**About this exercise:**
Below are the entries; determine how many of their lines contain the string "stulist" and give that figure alone.

**Data shown:**
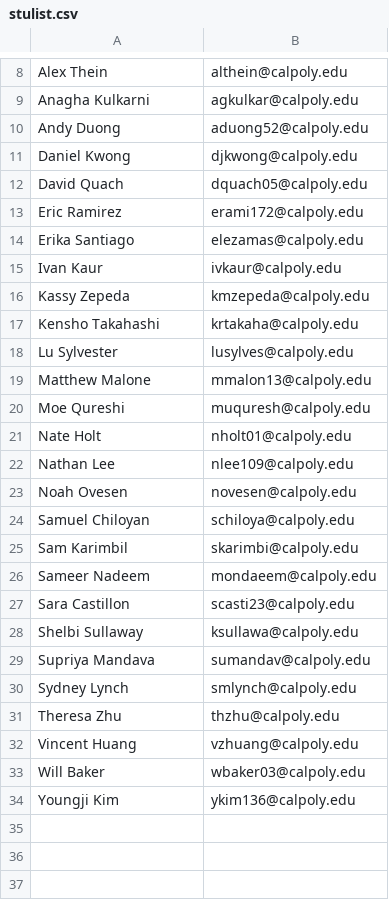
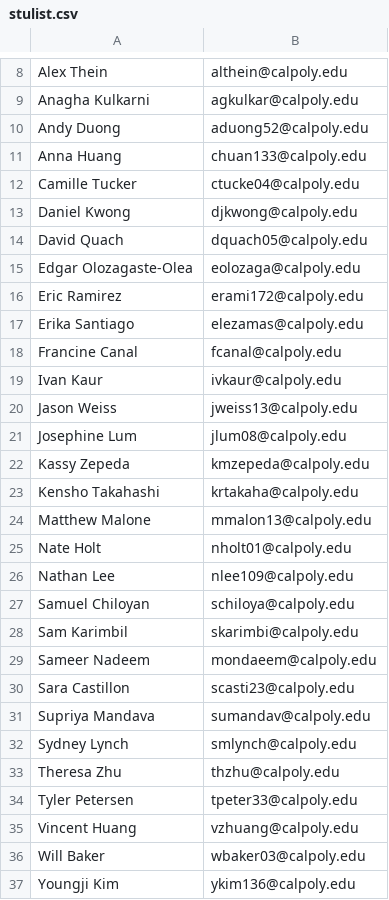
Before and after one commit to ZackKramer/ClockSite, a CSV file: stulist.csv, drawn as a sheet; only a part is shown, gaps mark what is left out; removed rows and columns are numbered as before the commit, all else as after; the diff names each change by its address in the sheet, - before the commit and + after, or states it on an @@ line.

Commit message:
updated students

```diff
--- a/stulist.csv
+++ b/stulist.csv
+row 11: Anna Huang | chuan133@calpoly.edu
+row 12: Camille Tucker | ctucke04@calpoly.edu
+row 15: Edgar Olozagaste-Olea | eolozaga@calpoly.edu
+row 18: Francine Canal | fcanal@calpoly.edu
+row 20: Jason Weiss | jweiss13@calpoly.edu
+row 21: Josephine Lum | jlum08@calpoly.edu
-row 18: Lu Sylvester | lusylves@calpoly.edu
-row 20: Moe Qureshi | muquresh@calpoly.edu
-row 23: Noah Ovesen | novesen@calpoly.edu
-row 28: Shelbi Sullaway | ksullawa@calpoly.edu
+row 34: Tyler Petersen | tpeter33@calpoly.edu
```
--
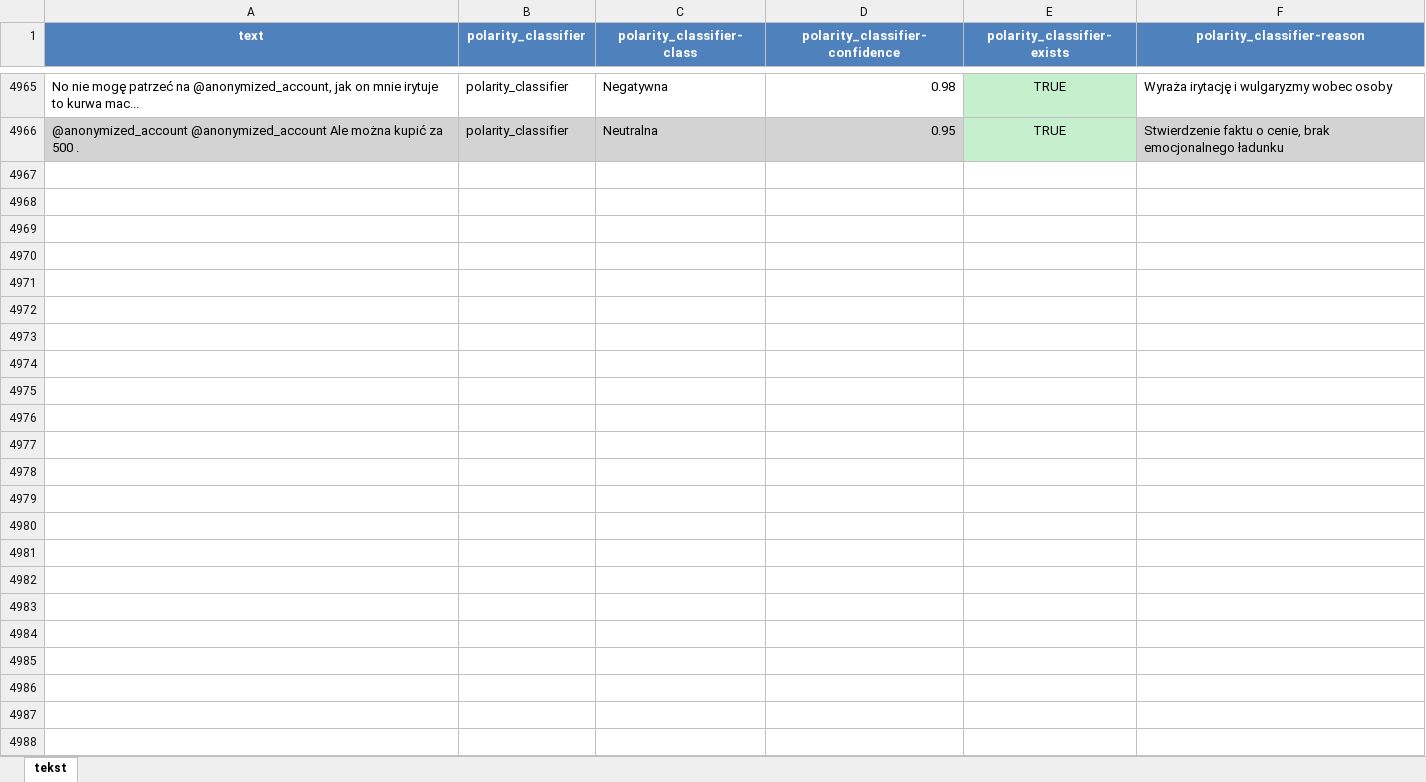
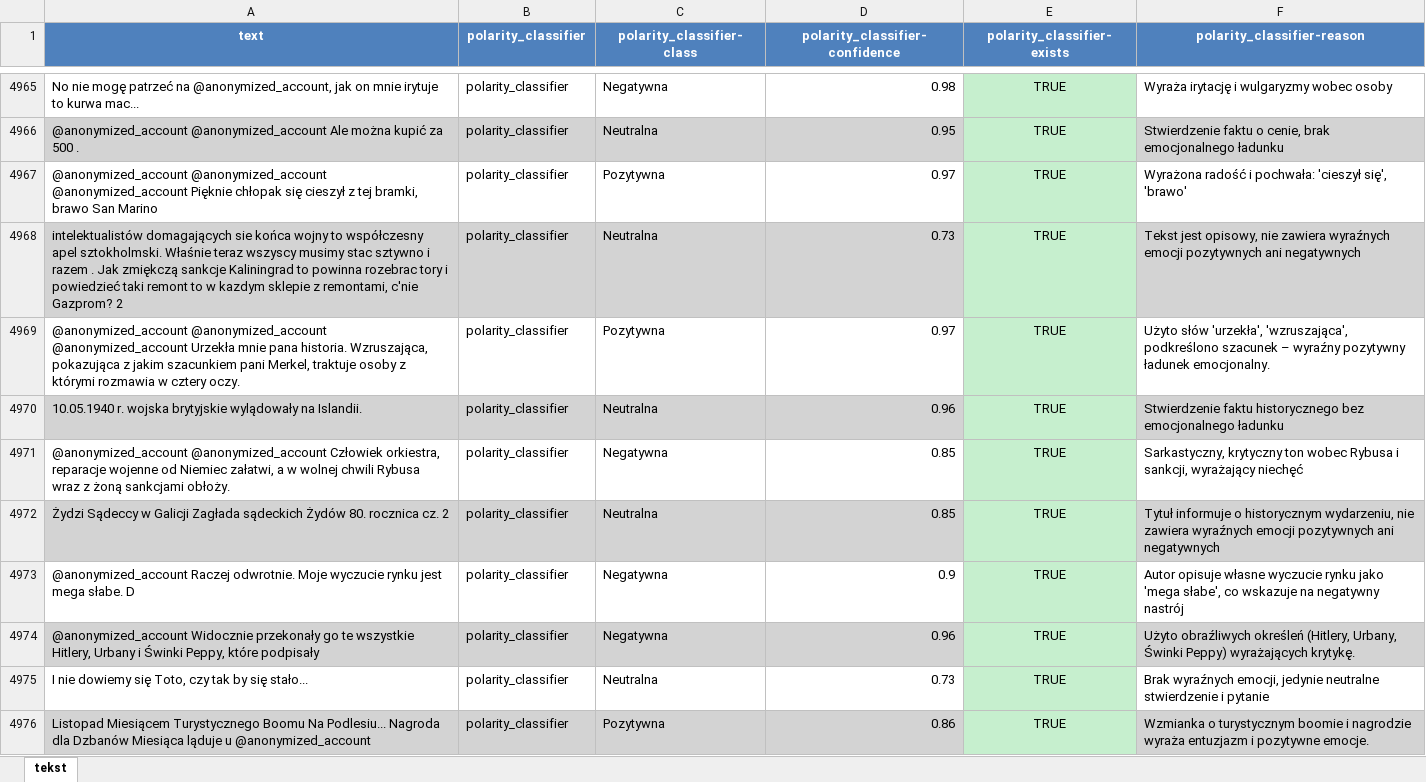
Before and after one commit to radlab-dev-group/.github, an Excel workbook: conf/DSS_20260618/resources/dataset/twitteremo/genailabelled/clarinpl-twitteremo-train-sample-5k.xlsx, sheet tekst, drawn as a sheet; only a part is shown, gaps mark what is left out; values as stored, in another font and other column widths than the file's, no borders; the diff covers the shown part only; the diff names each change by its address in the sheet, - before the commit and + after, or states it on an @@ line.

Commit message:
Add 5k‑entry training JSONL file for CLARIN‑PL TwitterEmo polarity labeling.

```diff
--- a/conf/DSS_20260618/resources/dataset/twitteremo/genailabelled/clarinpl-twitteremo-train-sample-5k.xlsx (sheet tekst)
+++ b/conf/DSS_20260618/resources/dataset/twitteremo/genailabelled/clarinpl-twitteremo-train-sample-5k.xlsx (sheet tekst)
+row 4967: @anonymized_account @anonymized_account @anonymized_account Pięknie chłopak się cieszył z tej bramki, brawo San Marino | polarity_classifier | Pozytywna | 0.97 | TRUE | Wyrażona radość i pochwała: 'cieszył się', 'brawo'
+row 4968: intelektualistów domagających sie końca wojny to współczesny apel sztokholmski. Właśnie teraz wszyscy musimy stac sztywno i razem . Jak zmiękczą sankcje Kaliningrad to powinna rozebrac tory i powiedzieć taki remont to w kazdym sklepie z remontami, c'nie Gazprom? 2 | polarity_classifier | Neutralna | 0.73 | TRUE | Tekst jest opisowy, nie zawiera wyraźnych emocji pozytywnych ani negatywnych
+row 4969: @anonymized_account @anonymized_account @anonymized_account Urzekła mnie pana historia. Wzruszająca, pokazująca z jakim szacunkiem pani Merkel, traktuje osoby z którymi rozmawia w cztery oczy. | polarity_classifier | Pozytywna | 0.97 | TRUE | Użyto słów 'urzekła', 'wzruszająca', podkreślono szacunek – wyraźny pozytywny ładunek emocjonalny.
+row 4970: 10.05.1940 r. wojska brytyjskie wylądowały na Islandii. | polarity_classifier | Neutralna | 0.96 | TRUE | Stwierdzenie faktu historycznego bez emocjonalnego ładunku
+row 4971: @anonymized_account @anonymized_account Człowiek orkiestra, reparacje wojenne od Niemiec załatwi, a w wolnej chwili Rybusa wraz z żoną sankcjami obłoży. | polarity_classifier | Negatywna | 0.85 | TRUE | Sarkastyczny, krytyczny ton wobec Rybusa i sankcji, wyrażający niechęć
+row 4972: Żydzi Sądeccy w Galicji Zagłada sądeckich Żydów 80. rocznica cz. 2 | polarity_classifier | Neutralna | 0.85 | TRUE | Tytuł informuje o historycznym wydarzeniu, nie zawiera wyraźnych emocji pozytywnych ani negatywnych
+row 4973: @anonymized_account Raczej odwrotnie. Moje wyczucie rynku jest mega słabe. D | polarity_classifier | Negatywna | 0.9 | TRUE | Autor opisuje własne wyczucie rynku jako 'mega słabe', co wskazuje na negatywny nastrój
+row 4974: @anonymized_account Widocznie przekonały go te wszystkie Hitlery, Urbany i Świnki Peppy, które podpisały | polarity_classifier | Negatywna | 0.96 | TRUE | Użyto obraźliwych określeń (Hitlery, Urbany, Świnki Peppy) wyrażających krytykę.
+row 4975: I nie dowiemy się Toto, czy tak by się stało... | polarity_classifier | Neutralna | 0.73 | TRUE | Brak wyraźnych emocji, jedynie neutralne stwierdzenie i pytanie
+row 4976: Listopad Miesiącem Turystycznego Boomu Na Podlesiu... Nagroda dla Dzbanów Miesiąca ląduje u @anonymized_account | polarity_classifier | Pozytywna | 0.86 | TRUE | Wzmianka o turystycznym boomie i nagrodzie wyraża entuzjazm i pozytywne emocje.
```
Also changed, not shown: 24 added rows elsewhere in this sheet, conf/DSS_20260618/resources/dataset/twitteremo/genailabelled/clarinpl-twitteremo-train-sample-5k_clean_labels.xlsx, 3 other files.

**Answer to the exercise:**
3